The pictures stay out; all of the data is to be printed exactly.
Given entries Start Marker
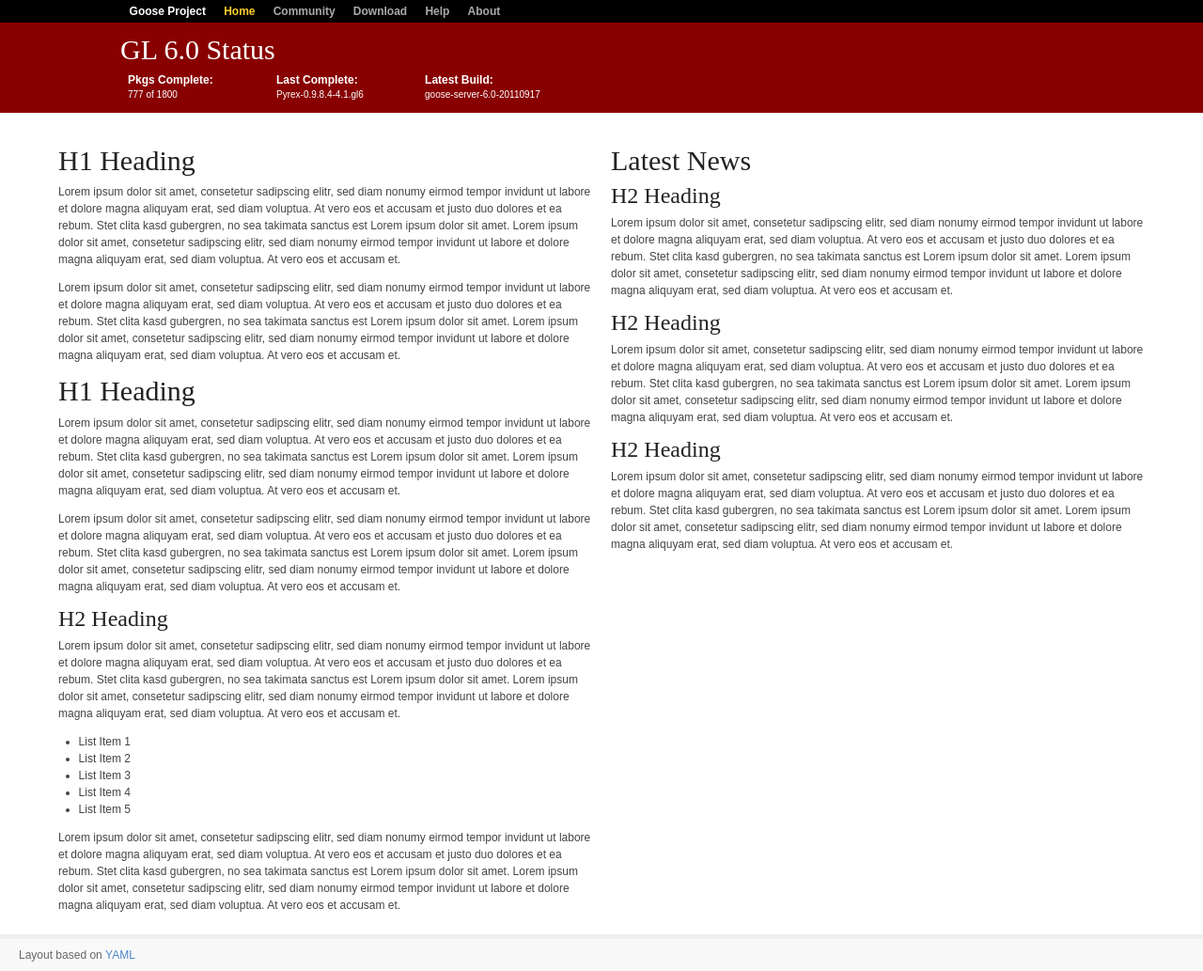
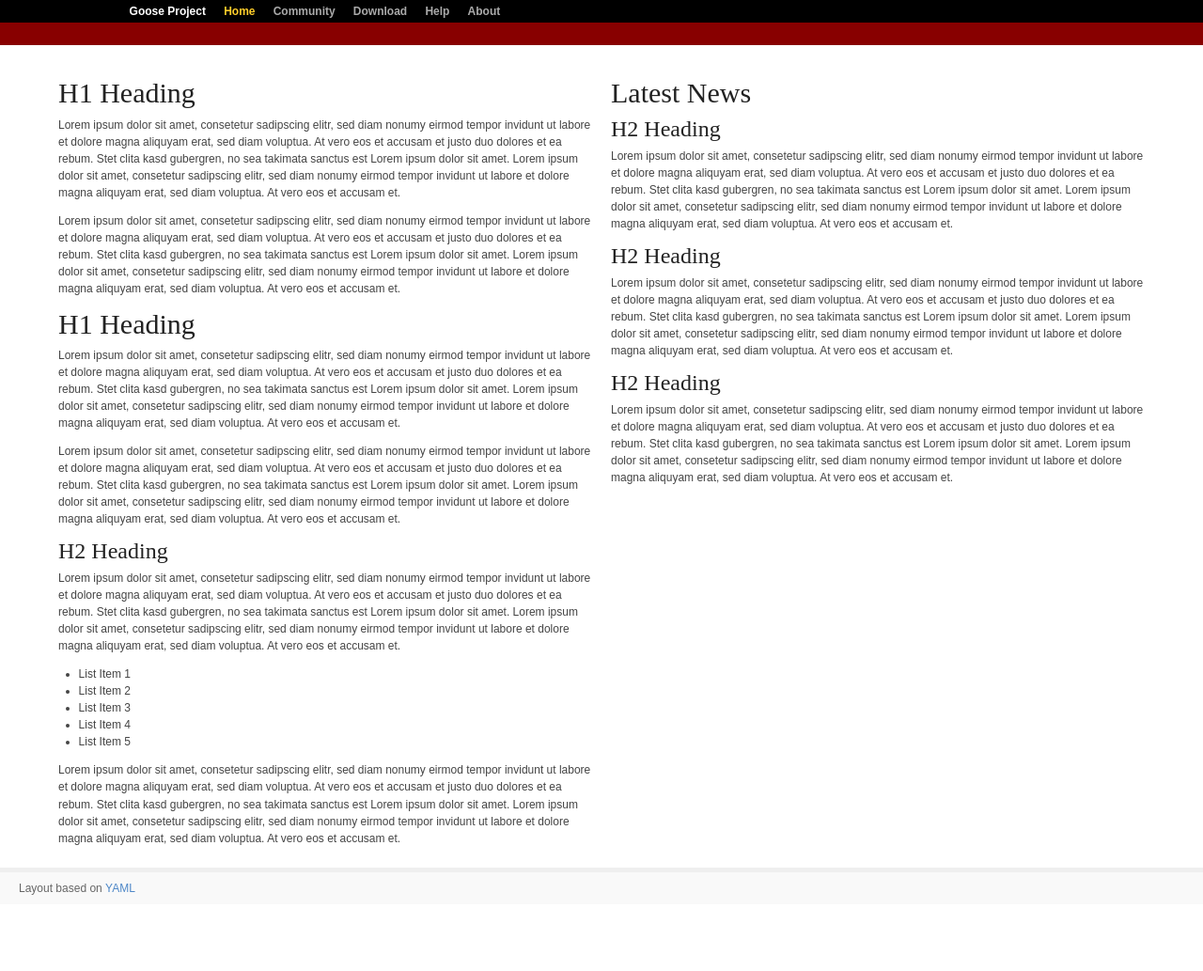
Before and after one commit to gooseproject/gooseproject.github.com, a Jekyll site: the page built from index.html, in a window 1280 px wide. Shown: the whole page at 94% size. Built offline with Jekyll 4.4.1, drawn with Linux system fonts in a browser that asks for light colours; nearby versions of some CDN libraries; after the commit the page ends 962 px from its top, so only the background shows below that.

```diff
--- /dev/null
+++ b/_includes/nav.html
@@ -0,0 +1,15 @@
+      <div id="nav">
+        <!-- skiplink anchor: navigation -->
+        <a id="navigation" name="navigation"></a>
+        <div class="hlist">
+          <!-- main navigation: horizontal list -->
+          <ul>
+            <li class="homelink"><strong>Goose Project</strong></li>
+            <li class="active"><a href="#">Home</a></li>
+            <li><a href="#">Community</a></li>
+            <li><a href="#">Download</a></li>
+            <li><a href="#">Help</a></li>
+            <li><a href="#">About</a></li>
+          </ul>
+        </div>
+      </div>
--- a/_layouts/main.html
+++ b/_layouts/main.html
@@ -11,48 +11,20 @@
 <![endif]-->
 </head>
 <body>
+<script src="http://ajax.googleapis.com/ajax/libs/jquery/1.6.4/jquery.min.js"></script>
+<script src="/js/ourscript.js"></script>
 <!-- start: skip link navigation -->
 <a class="skip" title="skip link" href="#navigation">Skip to the navigation</a><span class="hideme">.</span>
 <a class="skip" title="skip link" href="#content">Skip to the content</a><span class="hideme">.</span>
 <!-- end: skip link navigation -->
 <!-- start: header-->
 <div id="header" role="banner">
-      <div id="nav">
-        <!-- skiplink anchor: navigation -->
-        <a id="navigation" name="navigation"></a>
-        <div class="hlist">
-          <!-- main navigation: horizontal list -->
-          <ul>
-            <li class="homelink"><strong>Goose Project</strong></li>
-            <li class="active"><a href="#">Home</a></li>
-            <li><a href="#">Community</a></li>
-            <li><a href="#">Download</a></li>
-            <li><a href="#">Help</a></li>
-            <li><a href="#">About</a></li>
-          </ul>
-        </div>
-      </div>
+{% include nav.html %}
 </div>
 <!-- end: header-->
 <!-- start: teaser-->
 <div id="teaser">
   <div class="status">
-        <h1>GL 6.0 Status</h1>
-        <ul>
-          <li>
-            <em>Pkgs Complete:</em>
-            777 of 1800
-          </li>
-          <li>
-            <em>Last Complete:</em>
-            Pyrex-0.9.8.4-4.1.gl6
-          </li>
-          <li>
-            <em>Latest Build:</em>
-            goose-server-6.0-20110917
-          </li>
-        </ul>
-        <br class="clear" />
   </div>
 </div>
 <!-- end: teaser-->
--- /dev/null
+++ b/js/ourscript.js
@@ -0,0 +1,6 @@
+$(document).ready(function(){
+  $("a").click(function(event){
+    alert("As you can see, the link no longer took you to jquery.com");
+    event.preventDefault();
+  });
+});
```
Also changed, not shown: _layouts/noteaser.html (+1 -15 lines), statusinclude.html (added, +16 -0 lines).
Given entries End Marker
Solution for this problem —
Before and after one commit to gooseproject/gooseproject.github.com, a Jekyll site: the page built from index.html, in a window 1280 px wide. Shown: the whole page at 94% size. Built offline with Jekyll 4.4.1, drawn with Linux system fonts in a browser that asks for light colours; nearby versions of some CDN libraries; after the commit the page ends 962 px from its top, so only the background shows below that.

```diff
--- /dev/null
+++ b/_includes/nav.html
@@ -0,0 +1,15 @@
+      <div id="nav">
+        <!-- skiplink anchor: navigation -->
+        <a id="navigation" name="navigation"></a>
+        <div class="hlist">
+          <!-- main navigation: horizontal list -->
+          <ul>
+            <li class="homelink"><strong>Goose Project</strong></li>
+            <li class="active"><a href="#">Home</a></li>
+            <li><a href="#">Community</a></li>
+            <li><a href="#">Download</a></li>
+            <li><a href="#">Help</a></li>
+            <li><a href="#">About</a></li>
+          </ul>
+        </div>
+      </div>
--- a/_layouts/main.html
+++ b/_layouts/main.html
@@ -11,48 +11,20 @@
 <![endif]-->
 </head>
 <body>
+<script src="http://ajax.googleapis.com/ajax/libs/jquery/1.6.4/jquery.min.js"></script>
+<script src="/js/ourscript.js"></script>
 <!-- start: skip link navigation -->
 <a class="skip" title="skip link" href="#navigation">Skip to the navigation</a><span class="hideme">.</span>
 <a class="skip" title="skip link" href="#content">Skip to the content</a><span class="hideme">.</span>
 <!-- end: skip link navigation -->
 <!-- start: header-->
 <div id="header" role="banner">
-      <div id="nav">
-        <!-- skiplink anchor: navigation -->
-        <a id="navigation" name="navigation"></a>
-        <div class="hlist">
-          <!-- main navigation: horizontal list -->
-          <ul>
-            <li class="homelink"><strong>Goose Project</strong></li>
-            <li class="active"><a href="#">Home</a></li>
-            <li><a href="#">Community</a></li>
-            <li><a href="#">Download</a></li>
-            <li><a href="#">Help</a></li>
-            <li><a href="#">About</a></li>
-          </ul>
-        </div>
-      </div>
+{% include nav.html %}
 </div>
 <!-- end: header-->
 <!-- start: teaser-->
 <div id="teaser">
   <div class="status">
-        <h1>GL 6.0 Status</h1>
-        <ul>
-          <li>
-            <em>Pkgs Complete:</em>
-            777 of 1800
-          </li>
-          <li>
-            <em>Last Complete:</em>
-            Pyrex-0.9.8.4-4.1.gl6
-          </li>
-          <li>
-            <em>Latest Build:</em>
-            goose-server-6.0-20110917
-          </li>
-        </ul>
-        <br class="clear" />
   </div>
 </div>
 <!-- end: teaser-->
--- /dev/null
+++ b/js/ourscript.js
@@ -0,0 +1,6 @@
+$(document).ready(function(){
+  $("a").click(function(event){
+    alert("As you can see, the link no longer took you to jquery.com");
+    event.preventDefault();
+  });
+});
```
Also changed, not shown: _layouts/noteaser.html (+1 -15 lines), statusinclude.html (added, +16 -0 lines).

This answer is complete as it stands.